» WHAT TO WORK ON: Read the records below and report each line in which "componets" occurs.

» GIVEN INFORMATION:
--------------------

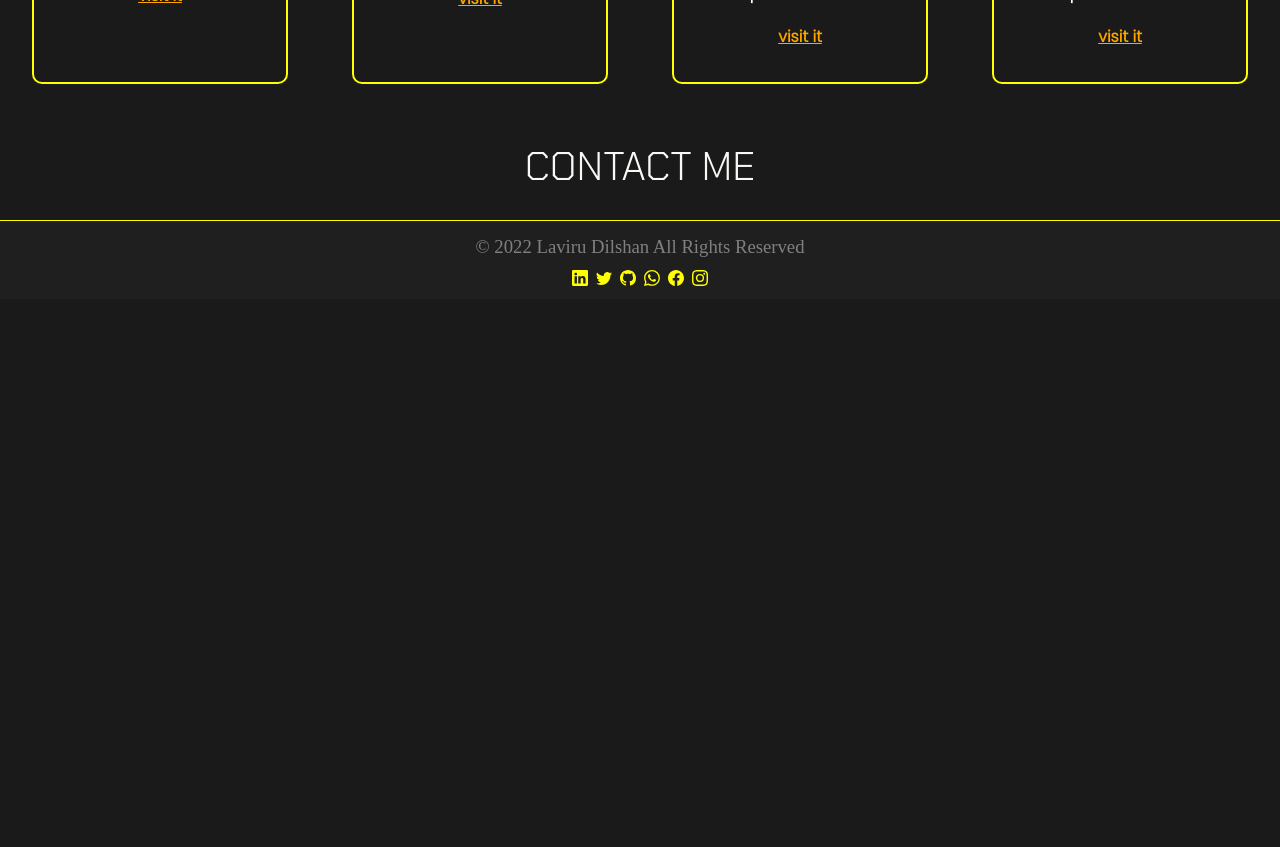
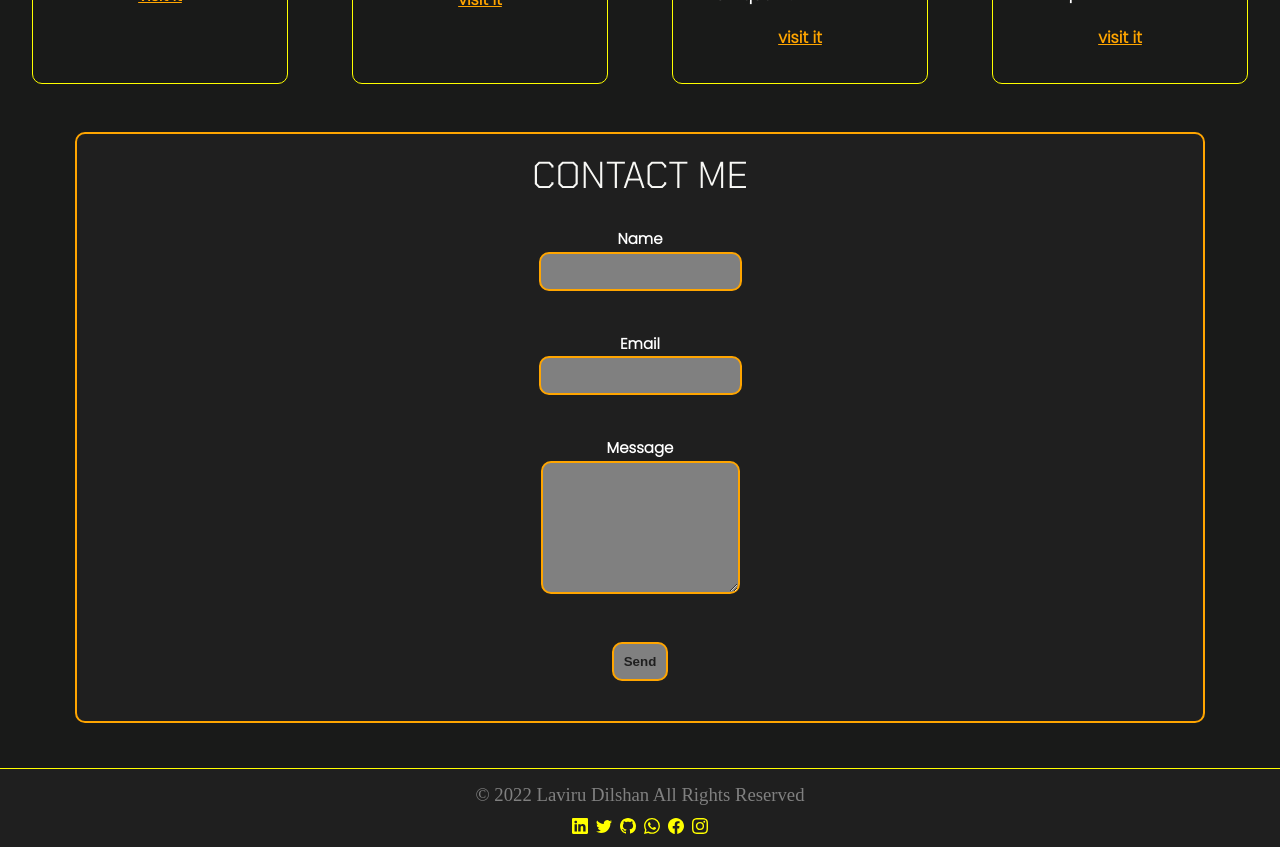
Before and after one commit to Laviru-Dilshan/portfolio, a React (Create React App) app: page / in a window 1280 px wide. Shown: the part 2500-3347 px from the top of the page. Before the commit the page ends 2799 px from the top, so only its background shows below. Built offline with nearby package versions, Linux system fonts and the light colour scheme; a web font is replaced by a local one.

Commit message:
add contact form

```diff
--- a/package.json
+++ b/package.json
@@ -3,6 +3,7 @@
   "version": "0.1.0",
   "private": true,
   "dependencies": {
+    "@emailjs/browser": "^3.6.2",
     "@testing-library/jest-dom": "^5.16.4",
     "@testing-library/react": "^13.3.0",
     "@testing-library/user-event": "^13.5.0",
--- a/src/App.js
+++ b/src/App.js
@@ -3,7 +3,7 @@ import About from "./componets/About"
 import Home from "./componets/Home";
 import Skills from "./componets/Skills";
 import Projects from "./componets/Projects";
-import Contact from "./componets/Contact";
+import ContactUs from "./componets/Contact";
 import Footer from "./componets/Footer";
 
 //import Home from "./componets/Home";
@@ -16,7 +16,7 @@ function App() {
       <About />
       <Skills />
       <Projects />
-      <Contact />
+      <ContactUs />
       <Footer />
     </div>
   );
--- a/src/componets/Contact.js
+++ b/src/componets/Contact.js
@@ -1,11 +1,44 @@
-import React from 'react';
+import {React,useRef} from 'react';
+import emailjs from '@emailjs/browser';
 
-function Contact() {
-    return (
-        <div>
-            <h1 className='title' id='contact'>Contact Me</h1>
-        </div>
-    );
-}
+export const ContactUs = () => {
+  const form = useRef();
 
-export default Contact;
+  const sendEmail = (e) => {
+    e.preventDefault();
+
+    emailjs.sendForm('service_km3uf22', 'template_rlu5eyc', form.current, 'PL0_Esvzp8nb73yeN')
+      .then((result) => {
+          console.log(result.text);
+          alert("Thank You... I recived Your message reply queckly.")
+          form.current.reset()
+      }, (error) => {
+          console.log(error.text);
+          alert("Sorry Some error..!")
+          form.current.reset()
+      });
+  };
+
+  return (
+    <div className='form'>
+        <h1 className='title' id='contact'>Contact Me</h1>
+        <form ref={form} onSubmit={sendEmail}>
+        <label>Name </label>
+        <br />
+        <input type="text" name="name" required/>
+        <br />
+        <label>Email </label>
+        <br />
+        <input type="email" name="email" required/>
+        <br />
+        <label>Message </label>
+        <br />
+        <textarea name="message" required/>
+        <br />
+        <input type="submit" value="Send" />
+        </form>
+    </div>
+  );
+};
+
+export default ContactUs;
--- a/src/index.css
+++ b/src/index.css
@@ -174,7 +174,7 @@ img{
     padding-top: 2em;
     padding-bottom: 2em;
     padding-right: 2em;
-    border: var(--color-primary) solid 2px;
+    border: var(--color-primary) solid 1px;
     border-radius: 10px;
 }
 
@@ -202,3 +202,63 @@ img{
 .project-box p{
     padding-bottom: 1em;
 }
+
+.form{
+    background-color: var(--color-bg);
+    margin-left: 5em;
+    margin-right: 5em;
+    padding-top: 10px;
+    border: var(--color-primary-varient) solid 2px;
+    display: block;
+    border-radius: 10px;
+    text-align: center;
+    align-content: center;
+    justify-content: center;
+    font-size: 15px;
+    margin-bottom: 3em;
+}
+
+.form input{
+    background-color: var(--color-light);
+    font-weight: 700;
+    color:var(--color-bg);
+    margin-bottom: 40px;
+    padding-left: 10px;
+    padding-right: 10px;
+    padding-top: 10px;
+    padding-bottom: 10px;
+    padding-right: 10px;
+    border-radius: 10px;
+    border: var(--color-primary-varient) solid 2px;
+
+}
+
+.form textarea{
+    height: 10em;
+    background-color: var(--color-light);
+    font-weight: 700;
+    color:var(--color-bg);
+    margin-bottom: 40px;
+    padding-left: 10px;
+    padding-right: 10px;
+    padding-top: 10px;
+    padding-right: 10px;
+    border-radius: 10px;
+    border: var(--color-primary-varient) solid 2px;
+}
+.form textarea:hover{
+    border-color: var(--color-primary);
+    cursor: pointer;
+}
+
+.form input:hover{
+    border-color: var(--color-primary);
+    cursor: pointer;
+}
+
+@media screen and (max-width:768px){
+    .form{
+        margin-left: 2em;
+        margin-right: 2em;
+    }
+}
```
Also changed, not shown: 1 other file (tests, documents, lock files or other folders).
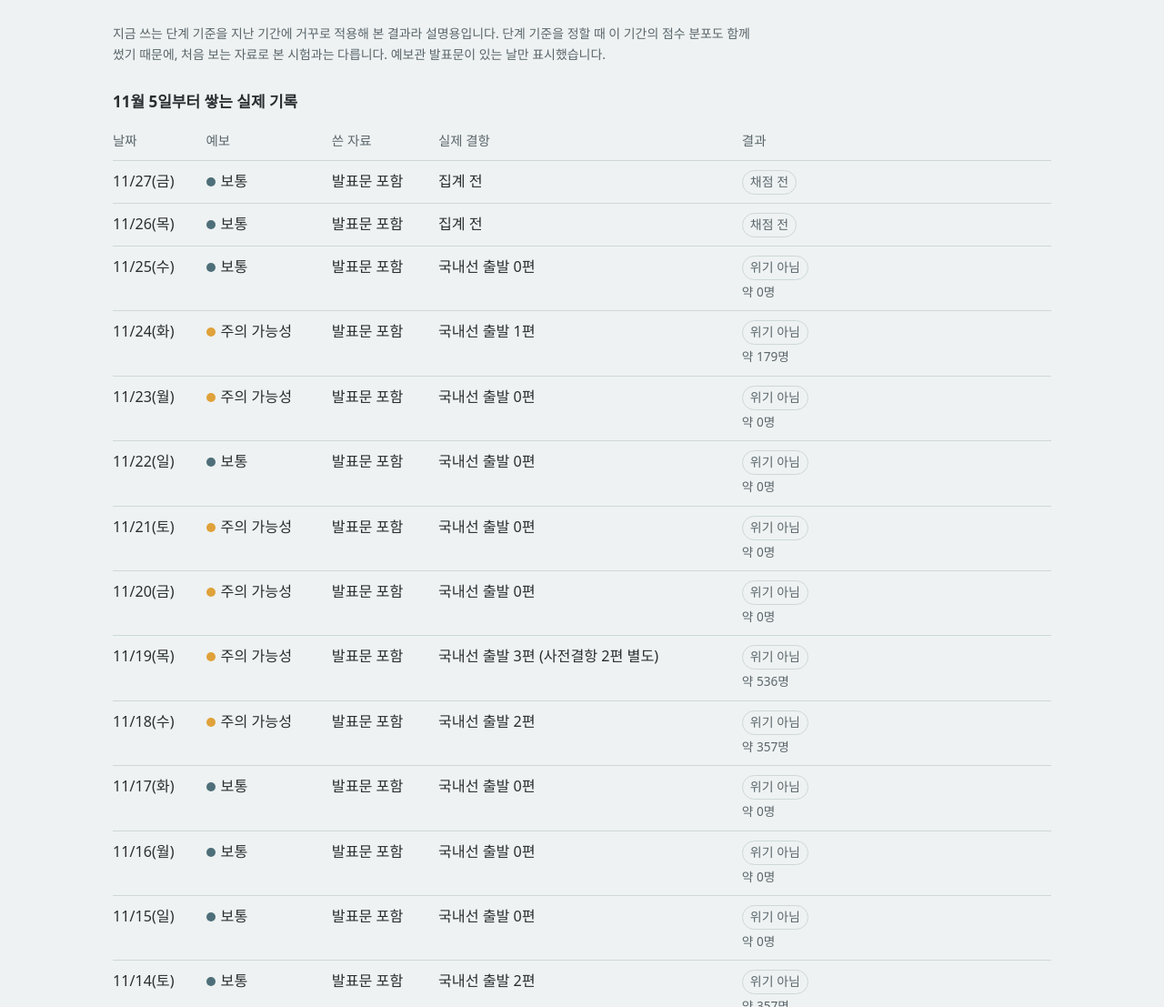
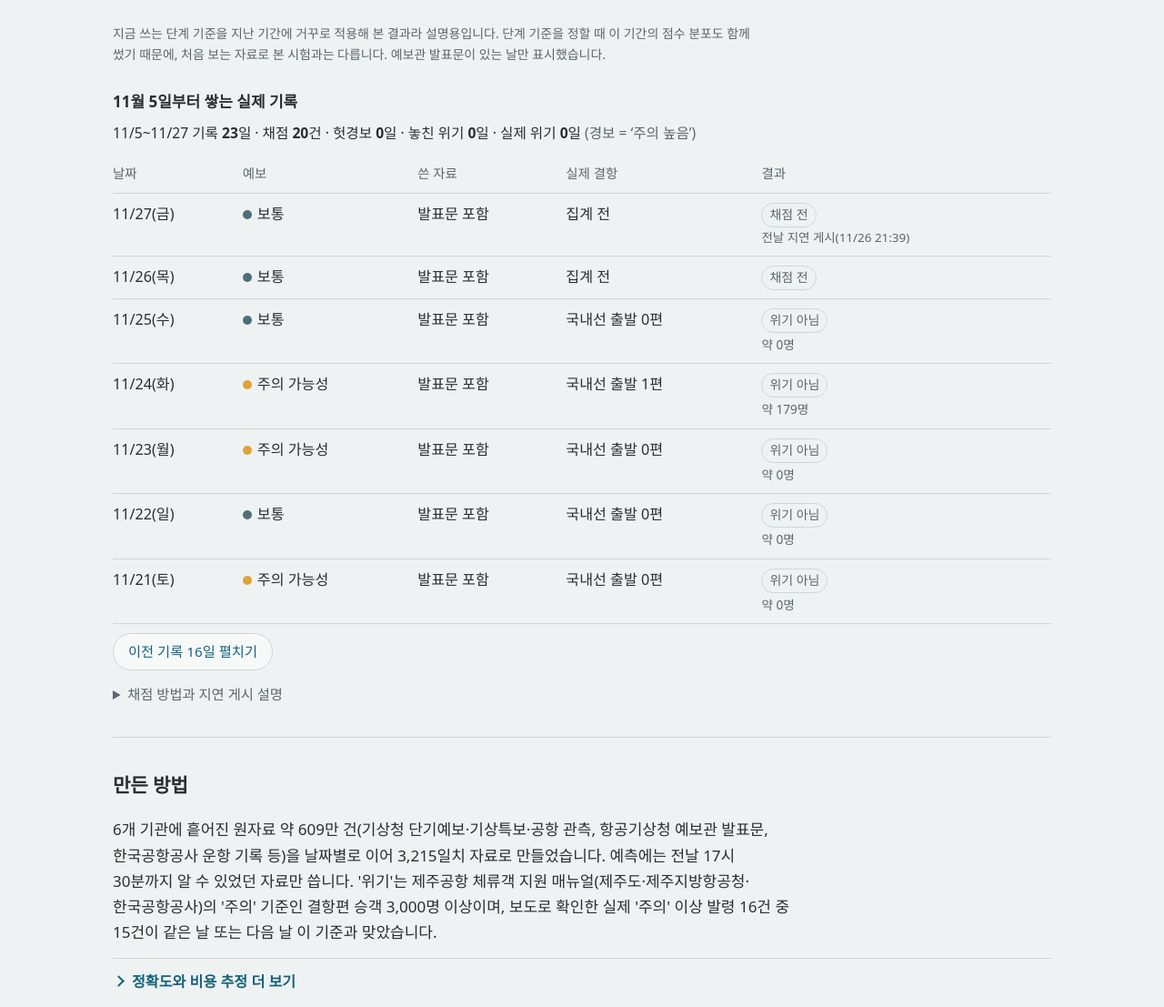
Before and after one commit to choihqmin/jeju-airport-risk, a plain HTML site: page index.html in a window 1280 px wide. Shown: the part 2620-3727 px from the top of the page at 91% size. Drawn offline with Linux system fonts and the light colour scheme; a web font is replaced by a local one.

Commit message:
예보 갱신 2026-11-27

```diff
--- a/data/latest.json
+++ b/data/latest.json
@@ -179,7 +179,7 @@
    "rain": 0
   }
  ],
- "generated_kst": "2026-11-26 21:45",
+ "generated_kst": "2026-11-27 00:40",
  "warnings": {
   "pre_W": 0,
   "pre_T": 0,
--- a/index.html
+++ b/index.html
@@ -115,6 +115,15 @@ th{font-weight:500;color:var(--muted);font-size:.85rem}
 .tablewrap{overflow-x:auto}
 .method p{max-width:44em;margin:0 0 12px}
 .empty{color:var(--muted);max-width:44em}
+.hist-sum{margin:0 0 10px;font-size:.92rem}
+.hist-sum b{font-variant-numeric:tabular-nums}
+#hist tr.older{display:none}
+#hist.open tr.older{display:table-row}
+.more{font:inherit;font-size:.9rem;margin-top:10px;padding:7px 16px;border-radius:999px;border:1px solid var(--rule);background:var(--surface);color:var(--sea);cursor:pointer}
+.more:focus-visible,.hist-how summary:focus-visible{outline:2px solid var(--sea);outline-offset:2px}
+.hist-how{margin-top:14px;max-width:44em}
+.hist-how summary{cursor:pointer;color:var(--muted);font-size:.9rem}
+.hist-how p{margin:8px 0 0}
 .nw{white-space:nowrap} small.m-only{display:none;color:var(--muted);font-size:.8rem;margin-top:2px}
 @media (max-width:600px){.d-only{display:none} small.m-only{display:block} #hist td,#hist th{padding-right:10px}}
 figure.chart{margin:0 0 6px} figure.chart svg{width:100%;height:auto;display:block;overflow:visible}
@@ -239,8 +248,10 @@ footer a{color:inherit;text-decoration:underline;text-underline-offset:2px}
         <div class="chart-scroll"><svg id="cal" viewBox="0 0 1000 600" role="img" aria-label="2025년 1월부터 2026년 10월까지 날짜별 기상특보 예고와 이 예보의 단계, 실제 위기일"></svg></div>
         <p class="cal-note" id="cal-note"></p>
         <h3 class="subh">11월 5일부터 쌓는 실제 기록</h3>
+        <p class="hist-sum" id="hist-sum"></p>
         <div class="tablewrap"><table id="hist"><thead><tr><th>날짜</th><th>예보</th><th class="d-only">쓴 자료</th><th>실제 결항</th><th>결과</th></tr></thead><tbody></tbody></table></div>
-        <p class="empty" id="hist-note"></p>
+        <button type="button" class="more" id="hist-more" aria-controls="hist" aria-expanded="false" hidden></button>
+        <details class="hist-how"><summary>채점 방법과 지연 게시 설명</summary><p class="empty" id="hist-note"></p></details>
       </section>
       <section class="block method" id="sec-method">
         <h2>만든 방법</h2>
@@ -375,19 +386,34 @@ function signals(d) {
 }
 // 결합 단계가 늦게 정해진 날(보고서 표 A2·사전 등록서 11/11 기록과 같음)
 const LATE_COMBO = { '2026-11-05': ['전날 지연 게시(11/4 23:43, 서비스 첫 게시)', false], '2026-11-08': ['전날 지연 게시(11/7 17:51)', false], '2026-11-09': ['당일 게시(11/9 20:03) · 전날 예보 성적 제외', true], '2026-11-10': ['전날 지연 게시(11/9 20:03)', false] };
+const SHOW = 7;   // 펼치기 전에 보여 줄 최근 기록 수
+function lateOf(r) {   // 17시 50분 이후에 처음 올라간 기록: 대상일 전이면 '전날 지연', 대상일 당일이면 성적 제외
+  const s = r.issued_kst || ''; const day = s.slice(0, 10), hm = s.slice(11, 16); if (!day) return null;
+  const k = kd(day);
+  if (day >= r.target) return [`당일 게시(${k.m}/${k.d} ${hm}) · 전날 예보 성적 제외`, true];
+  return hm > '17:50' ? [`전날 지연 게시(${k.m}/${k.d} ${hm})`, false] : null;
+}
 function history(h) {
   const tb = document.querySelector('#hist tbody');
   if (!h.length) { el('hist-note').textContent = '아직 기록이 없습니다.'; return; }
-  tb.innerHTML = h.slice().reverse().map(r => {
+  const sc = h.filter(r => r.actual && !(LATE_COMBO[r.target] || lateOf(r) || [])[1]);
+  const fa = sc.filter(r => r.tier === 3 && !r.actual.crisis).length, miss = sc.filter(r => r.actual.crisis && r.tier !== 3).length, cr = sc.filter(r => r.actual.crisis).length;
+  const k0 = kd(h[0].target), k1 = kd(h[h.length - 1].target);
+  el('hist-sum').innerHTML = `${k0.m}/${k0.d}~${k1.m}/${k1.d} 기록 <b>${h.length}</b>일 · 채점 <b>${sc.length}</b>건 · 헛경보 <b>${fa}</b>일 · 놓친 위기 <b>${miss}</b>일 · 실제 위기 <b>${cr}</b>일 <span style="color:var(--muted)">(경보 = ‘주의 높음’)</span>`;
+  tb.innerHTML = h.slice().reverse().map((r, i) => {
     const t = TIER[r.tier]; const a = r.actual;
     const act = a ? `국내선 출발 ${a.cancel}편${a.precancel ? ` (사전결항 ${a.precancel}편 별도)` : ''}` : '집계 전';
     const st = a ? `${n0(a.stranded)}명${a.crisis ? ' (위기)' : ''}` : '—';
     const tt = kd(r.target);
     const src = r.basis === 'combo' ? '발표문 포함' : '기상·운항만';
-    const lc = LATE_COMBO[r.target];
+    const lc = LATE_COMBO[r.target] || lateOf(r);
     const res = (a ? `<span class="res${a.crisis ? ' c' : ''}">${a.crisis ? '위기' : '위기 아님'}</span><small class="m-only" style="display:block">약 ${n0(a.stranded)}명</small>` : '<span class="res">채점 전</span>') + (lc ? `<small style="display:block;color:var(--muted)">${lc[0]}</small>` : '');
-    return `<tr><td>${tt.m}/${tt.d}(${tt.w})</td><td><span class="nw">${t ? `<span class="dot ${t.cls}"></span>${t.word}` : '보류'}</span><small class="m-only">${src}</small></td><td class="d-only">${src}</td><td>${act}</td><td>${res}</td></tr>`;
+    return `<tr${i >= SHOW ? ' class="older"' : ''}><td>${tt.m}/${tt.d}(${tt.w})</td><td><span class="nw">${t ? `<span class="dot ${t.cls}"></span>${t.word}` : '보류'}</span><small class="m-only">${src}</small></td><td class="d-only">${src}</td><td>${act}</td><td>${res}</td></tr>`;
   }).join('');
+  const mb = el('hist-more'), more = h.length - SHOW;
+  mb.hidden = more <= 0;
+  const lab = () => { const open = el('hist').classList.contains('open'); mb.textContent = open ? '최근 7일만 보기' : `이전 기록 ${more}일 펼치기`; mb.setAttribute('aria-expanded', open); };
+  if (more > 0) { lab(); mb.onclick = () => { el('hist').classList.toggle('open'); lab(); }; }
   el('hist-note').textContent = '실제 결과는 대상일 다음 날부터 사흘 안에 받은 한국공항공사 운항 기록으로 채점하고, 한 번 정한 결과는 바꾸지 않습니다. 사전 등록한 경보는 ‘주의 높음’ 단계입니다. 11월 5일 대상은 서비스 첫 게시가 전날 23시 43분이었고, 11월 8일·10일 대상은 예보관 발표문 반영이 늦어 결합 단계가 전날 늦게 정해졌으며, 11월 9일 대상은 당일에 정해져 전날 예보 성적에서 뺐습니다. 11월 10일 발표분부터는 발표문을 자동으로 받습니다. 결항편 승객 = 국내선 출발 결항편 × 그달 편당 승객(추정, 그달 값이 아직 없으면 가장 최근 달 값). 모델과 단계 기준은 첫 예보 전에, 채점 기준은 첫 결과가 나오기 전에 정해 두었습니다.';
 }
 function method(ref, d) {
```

--------------------

» EXERCISE SOLUTION:
@@ -3,7 +3,7 @@ import About from "./componets/About"
 import Home from "./componets/Home";
 import Skills from "./componets/Skills";
 import Projects from "./componets/Projects";
-import Contact from "./componets/Contact";
+import ContactUs from "./componets/Contact";
 import Footer from "./componets/Footer";
 //import Home from "./componets/Home";
--- a/src/componets/Contact.js
+++ b/src/componets/Contact.js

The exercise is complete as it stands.